Ah velvet. That woven fabric easily recognizable by its short dense even pile that is so soft to the touch. Still chic after hundreds of years, the textile originated in the Far East in the 14th century and grew significantly in production by the 16th century in Italy.
Historically, velvet was created by skilled weavers with silk for nobility and for the church, its presence was a symbol of power and wealth. To make it, warps are drawn over rods to create loops then the rods are removed. The resulting loops are cut into a dense pile that is soft to the touch and changes in various light as it is draped or folded. Variations of the weave include crushed velvet, burnout, voided, embossed, and pile on pile, among others.
In modern times, velvet textiles are made from a variety of materials. Silk is shinier and softer but also the most expensive. Cotton and wool are used for more affordable versions and most inexpensive velvets are made from synthetics such as polyester.
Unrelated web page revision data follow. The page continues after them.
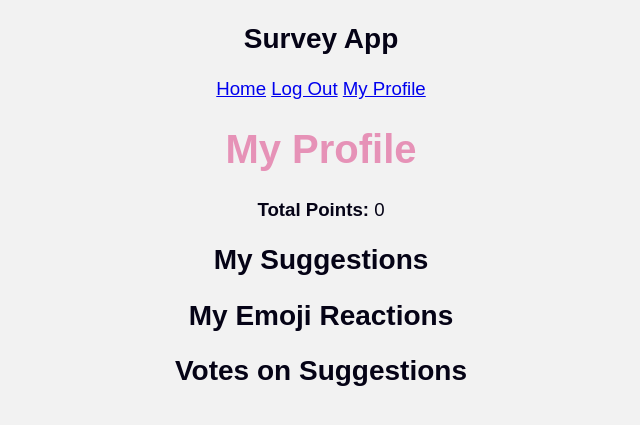
After one commit to rbarans/CAPSTON3RS, a Flask app: page /profile in a window 1280 px wide. The commit adds this page. Shown: the top 425 px of the page, without its empty margins (319-959 px from the left). Run offline with Flask 3, Linux system fonts and the light colour scheme; the visitor is signed in with stand-in values (Sample User, id 1); data that the repository does not hold is empty.

Commit message:
added comments w/my name to pages/parts I did and created the initial route and html for the profile functionality

```diff
--- a/system/app.py
+++ b/system/app.py
@@ -1,9 +1,13 @@
+# started by Rana
+
 import mysql.connector, os
-from flask import Flask, render_template, request, redirect, url_for, flash, jsonify
-from flask_login import LoginManager, login_user, logout_user, current_user, UserMixin
+from flask import Flask, render_template, request, redirect, url_for, flash, jsonify , Blueprint, session
+from flask_login import LoginManager, login_user, logout_user, current_user, UserMixin, login_required
 from datetime import datetime
 
 app = Flask(__name__)
+profile_bp = Blueprint('profile', __name__)
+
 
 app.config['SESSION_TYPE'] = 'filesystem'  # Use filesystem to persist session data
 app.config['SESSION_PERMANENT'] = True
@@ -101,6 +105,7 @@ def logout():
             return render_template('logout.html') #no existing feedback then fill out for the first time
     return redirect(url_for('login'))
 
+
 @app.route('/rate_day', methods=['POST'])
 def rate_day():
     if current_user.is_authenticated:
@@ -137,6 +142,59 @@ def rate_day():
 
     return redirect(url_for('login'))
 
+
+
+@app.route('/profile')
+@login_required
+def profile():
+    user_id = current_user.id  # Use Flask-Login's current_user
+
+
+    conn = get_db_connection()
+    cursor = conn.cursor(dictionary=True)  # Use dictionary=True to get column names
+
+
+    # Fetch total points
+    cursor.execute("SELECT points FROM User WHERE userID = %s", (user_id,))  # Use %s for MySQL
+    user = cursor.fetchone()
+    total_points = user['points'] if user else 0
+
+
+    # Fetch user suggestions
+    cursor.execute(
+        "SELECT description, createdDate, netVotes FROM Suggestion WHERE userID = %s",
+        (user_id,)
+    )
+    suggestions = cursor.fetchall()
+
+    # Fetch emoji reactions
+    cursor.execute(
+        "SELECT emojirating, submissiondate FROM EmojiFeedback WHERE userID = %s",
+        (user_id,)
+    )
+    emoji_reactions = cursor.fetchall()
+
+    # Fetch votes made by user
+    cursor.execute(
+        "SELECT voteType, suggestionID, VotedDate FROM Vote WHERE userID = %s",
+        (user_id,)
+    )
+    votes_given = cursor.fetchall()
+
+
+    cursor.close()  # Close the cursor after use
+    conn.close()
+
+    return render_template(
+        'profile.html',
+        total_points=total_points,
+        suggestions=suggestions,
+        emoji_reactions=emoji_reactions,
+        votes_given=votes_given
+    )
+
+
+# Zar:
 # Route to render the create account form
 @app.route('/createaccount', methods=['GET'])
 def createaccount_form():
--- a/system/templates/base.html
+++ b/system/templates/base.html
@@ -1,3 +1,5 @@
+<!-- started by Rana -->
+
 <!DOCTYPE html>
 <html lang="en">
 <head>
@@ -14,6 +16,7 @@
   <a href="/" class="nav-link">Home</a>
         {% if current_user.is_authenticated %}
             <a href="{{ url_for('logout') }}">Log Out</a>
+            <a href="{{ url_for('profile') }}">My Profile</a>
         {% else %}
             <a href="{{ url_for('login') }}">Log In</a>
         {% endif %}
--- a/system/templates/index.html
+++ b/system/templates/index.html
@@ -1,3 +1,5 @@
+<!-- started by Rana -->
+
 {% extends "base.html" %}
 
 {% block content %}
--- a/system/templates/login.html
+++ b/system/templates/login.html
@@ -1,3 +1,5 @@
+<!-- started by Rana -->
+
 {% extends "base.html" %}
 
 {% block content %}
--- a/system/templates/logout.html
+++ b/system/templates/logout.html
@@ -1,3 +1,5 @@
+<!-- started by Rana -->
+
 {% extends 'base.html' %}
 
 {% block content %}
--- a/system/templates/message.html
+++ b/system/templates/message.html
@@ -1,3 +1,6 @@
+<!-- started by Rana -->
+
+
 {% extends 'base.html' %}
 
 {% block content %}
--- /dev/null
+++ b/system/templates/profile.html
@@ -0,0 +1,29 @@
+<!-- started by Rana -->
+
+{% extends 'base.html' %}
+
+{% block content %}
+<h1>My Profile</h1>
+<p><strong>Total Points:</strong> {{ total_points }}</p>
+
+<h2>My Suggestions</h2>
+<ul>
+    {% for suggestion in suggestions %}
+    <li>{{ suggestion.description }} - {{ suggestion.createdDate }} (Votes: {{ suggestion.netVotes }})</li>
+    {% endfor %}
+</ul>
+
+<h2>My Emoji Reactions</h2>
+<ul>
+    {% for reaction in emoji_reactions %}
+    <li>{{ reaction.emojirating }} - {{ reaction.submissiondate }}</li>
+    {% endfor %}
+</ul>
+
+<h2>Votes on Suggestions</h2>
+<ul>
+    {% for vote in votes_given %}
+    <li>{{ vote.voteType }} on Suggestion ID: {{ vote.suggestionID }} - {{ vote.VotedDate }}</li>
+    {% endfor %}
+</ul>
+{% endblock %}
```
Velvet is one of those fabrics that begs to be touched and brings to mind a famous George Castanza quote, “I would drape myself in velvet if it were socially acceptable.”
Velvet makes its appearance this time of year because it’s so soft and warm against the skin although it’s a fabric desirable in interiors all year long. These twin gray sofas are perfection in a space decorated for the holidays featured in House & Home.
A velvet headboard is one way to bring elegance to a bedroom, tufted or with nailhead trim, it’s a classic touch year round!
Velvet is always appropriate in the dining room where it adds a dose of formality and so comfortable it encourages family and guests to linger longer.